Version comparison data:

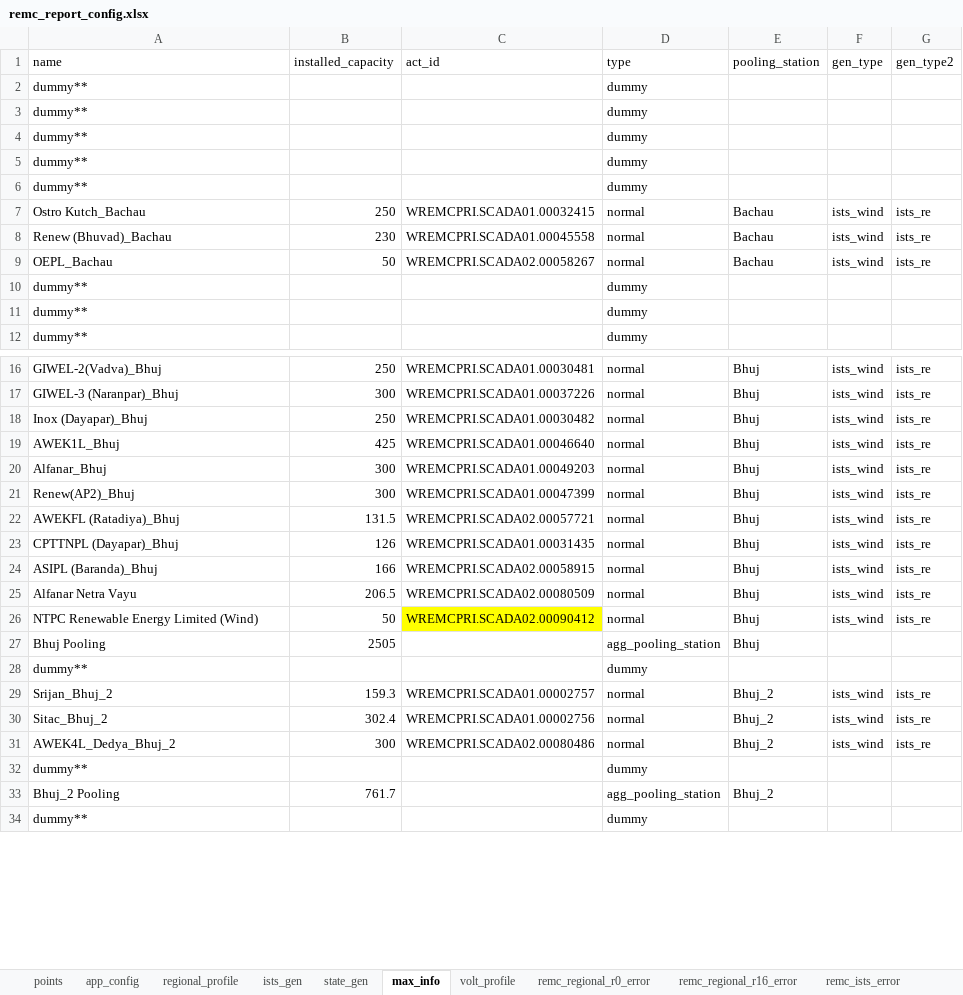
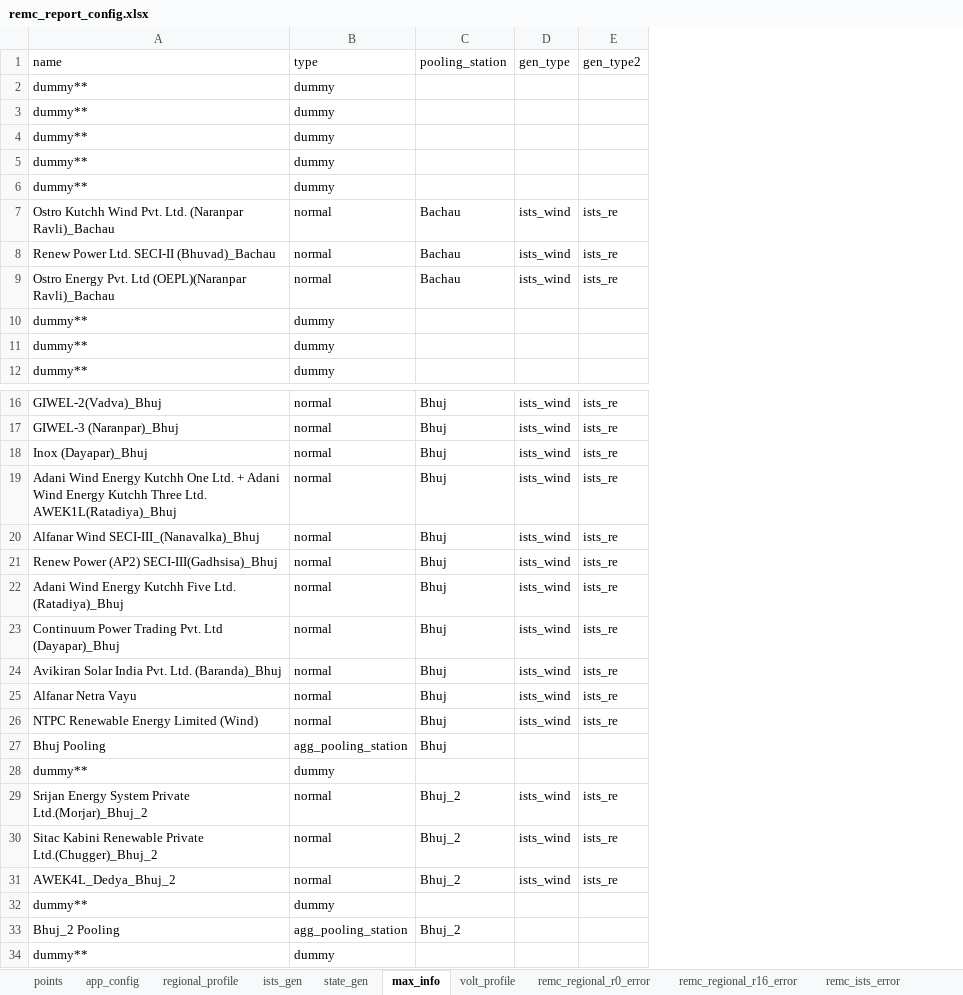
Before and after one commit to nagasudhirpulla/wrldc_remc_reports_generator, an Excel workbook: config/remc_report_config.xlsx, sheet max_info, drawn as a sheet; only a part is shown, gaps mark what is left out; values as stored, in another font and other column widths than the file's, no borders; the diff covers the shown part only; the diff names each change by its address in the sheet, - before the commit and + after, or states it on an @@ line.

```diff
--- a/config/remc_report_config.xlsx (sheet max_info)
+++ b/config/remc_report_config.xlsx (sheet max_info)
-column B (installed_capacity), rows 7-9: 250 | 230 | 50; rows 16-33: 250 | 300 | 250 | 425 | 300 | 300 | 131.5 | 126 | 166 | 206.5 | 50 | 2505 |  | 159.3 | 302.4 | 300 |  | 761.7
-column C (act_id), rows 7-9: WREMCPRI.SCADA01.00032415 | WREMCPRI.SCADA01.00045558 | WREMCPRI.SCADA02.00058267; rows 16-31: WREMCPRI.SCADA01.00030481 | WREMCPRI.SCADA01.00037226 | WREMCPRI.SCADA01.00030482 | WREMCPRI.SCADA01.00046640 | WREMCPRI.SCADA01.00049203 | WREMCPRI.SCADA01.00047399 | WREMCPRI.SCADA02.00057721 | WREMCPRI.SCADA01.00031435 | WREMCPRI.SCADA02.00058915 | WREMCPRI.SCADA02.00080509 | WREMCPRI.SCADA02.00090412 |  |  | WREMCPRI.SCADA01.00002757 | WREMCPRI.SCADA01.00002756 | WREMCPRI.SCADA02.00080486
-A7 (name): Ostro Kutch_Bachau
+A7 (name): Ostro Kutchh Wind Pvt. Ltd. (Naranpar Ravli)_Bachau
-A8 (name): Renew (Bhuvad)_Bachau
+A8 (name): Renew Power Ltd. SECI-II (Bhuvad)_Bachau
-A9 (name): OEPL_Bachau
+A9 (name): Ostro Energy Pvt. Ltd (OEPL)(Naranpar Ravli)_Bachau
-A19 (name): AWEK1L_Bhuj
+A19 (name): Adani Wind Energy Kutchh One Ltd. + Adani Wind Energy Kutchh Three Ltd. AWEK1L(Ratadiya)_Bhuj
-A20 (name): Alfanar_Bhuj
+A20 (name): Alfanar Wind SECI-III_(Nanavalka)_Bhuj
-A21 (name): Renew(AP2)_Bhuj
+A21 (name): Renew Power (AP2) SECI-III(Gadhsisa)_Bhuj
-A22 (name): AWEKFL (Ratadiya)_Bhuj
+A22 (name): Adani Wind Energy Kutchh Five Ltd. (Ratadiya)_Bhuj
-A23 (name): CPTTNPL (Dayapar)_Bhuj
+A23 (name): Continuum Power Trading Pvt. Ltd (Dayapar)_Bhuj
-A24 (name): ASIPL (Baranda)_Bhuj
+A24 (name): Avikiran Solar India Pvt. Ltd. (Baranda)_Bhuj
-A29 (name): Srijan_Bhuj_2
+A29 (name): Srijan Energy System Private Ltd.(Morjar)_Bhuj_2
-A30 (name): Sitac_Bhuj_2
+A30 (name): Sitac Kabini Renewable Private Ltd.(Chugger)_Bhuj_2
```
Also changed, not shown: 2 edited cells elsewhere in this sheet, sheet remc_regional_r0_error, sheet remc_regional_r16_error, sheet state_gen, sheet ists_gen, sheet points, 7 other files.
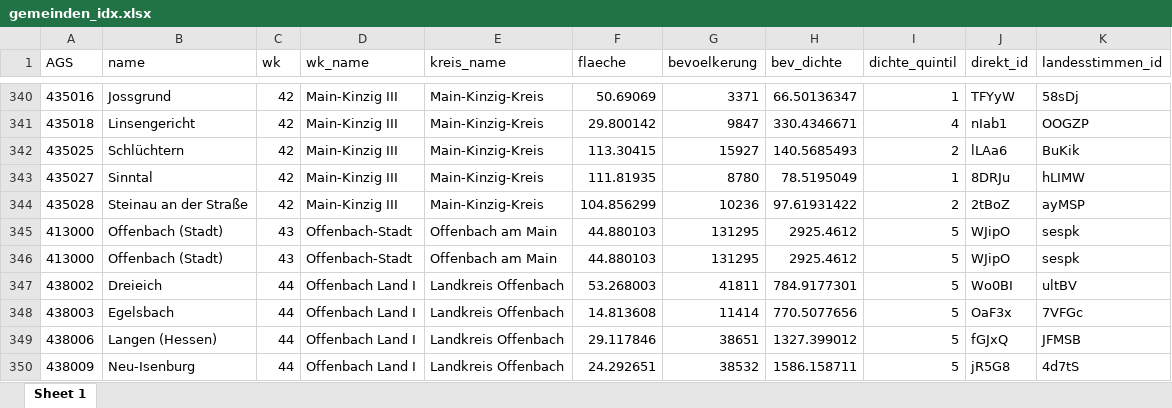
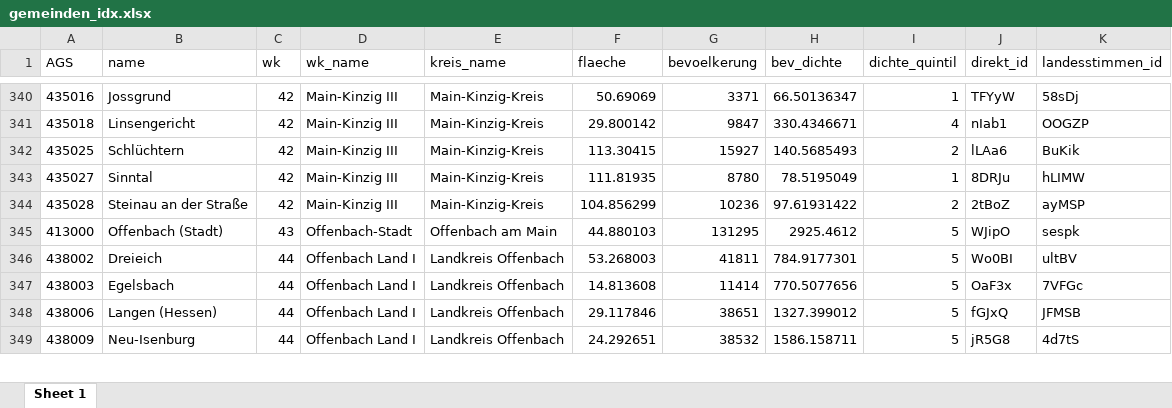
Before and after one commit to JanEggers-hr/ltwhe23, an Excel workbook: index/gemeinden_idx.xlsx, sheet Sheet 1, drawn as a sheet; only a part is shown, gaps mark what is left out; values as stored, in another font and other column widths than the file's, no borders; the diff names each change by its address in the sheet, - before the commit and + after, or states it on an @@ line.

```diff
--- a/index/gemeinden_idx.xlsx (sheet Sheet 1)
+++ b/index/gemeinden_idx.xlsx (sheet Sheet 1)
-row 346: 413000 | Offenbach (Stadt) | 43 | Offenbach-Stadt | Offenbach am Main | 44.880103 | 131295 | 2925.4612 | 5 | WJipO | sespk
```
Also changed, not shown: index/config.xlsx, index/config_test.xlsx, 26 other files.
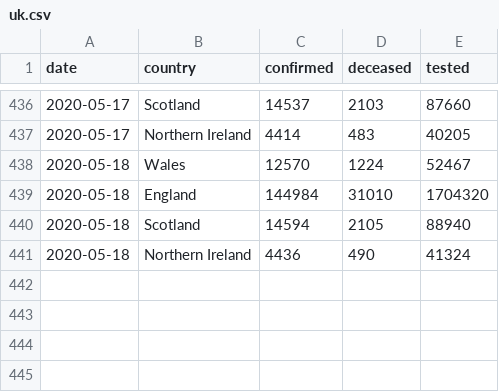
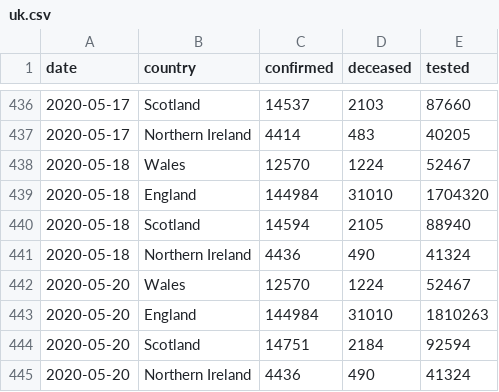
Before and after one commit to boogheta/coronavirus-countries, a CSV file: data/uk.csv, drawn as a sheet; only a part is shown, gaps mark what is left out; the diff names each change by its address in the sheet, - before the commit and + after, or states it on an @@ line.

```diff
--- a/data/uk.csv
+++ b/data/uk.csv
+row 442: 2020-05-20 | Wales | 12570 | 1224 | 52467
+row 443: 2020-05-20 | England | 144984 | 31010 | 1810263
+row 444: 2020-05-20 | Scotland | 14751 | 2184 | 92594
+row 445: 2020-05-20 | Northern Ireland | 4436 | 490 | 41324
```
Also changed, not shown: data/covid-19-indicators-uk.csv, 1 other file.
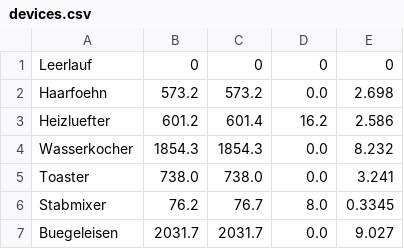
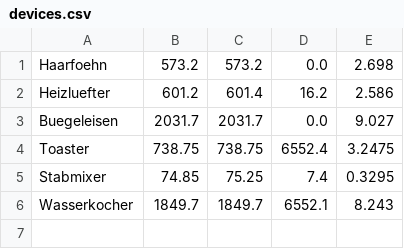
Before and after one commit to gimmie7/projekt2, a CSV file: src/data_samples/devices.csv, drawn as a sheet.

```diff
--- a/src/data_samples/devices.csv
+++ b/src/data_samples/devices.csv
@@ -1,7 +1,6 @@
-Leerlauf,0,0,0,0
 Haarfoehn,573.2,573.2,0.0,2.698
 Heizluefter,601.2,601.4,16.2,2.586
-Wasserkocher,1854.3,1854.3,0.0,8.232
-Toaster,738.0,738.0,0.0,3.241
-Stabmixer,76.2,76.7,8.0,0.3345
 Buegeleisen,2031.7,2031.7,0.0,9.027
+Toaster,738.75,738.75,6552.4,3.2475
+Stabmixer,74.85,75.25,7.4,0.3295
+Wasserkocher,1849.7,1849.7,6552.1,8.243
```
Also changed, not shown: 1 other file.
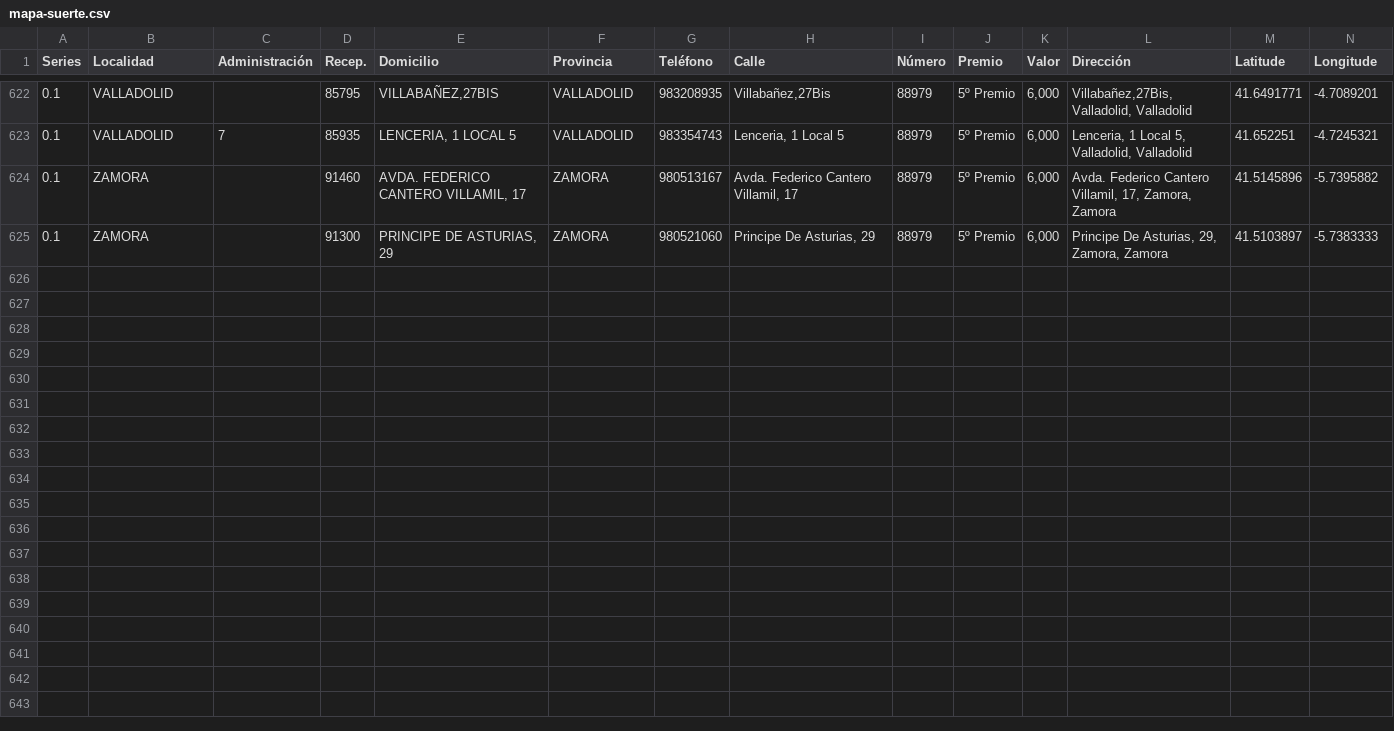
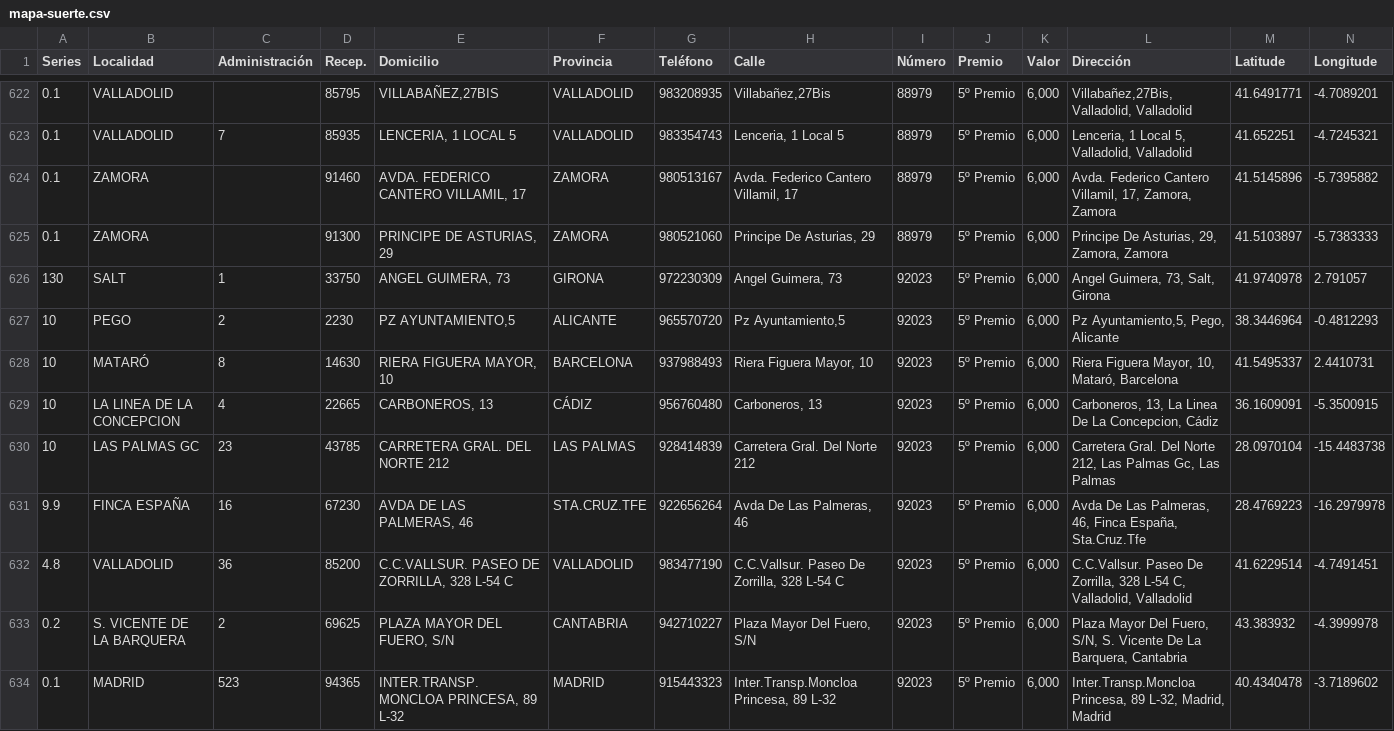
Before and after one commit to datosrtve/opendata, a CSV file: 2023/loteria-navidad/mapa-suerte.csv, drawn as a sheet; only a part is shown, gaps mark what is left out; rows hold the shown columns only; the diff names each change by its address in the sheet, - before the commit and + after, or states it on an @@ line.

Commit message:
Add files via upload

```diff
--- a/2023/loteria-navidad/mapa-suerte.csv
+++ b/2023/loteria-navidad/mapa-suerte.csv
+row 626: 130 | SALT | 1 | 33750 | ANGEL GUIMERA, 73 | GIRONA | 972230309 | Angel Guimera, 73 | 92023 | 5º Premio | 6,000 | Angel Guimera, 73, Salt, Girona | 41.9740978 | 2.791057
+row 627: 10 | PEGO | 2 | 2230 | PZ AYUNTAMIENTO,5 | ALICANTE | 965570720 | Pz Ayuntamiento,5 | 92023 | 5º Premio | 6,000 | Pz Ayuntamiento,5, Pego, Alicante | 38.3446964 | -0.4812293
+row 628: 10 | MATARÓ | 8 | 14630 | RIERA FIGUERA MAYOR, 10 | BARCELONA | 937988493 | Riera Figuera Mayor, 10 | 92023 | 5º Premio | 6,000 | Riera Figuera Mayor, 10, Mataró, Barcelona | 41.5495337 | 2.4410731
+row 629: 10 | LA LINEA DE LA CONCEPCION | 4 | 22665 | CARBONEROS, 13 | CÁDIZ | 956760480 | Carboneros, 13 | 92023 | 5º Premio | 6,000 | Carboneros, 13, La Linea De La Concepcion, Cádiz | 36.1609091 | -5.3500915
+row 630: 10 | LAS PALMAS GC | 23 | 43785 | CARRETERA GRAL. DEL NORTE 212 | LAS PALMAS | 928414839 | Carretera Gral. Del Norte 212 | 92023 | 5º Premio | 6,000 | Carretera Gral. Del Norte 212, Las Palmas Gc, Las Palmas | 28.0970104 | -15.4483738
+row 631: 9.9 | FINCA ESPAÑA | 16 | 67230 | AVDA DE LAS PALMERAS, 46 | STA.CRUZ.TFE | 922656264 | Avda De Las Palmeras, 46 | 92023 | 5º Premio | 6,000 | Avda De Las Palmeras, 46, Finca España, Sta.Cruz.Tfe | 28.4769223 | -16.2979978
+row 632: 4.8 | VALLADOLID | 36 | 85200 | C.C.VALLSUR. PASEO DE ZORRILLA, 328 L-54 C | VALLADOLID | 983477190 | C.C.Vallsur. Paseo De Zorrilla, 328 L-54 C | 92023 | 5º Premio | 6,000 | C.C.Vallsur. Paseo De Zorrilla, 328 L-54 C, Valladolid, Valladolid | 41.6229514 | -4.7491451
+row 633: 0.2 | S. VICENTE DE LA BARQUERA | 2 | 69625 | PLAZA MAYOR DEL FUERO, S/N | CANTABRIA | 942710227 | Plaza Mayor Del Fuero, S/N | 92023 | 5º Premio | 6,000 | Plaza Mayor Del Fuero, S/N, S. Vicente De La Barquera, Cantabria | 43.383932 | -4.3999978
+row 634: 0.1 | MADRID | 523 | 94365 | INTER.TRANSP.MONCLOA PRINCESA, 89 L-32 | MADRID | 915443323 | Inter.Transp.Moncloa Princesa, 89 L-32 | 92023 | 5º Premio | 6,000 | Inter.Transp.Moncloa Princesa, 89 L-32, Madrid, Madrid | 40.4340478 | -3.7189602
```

**Assignment**
Tell how many lines of the data above hold the string "mapa". Give only the number.

**Response**
3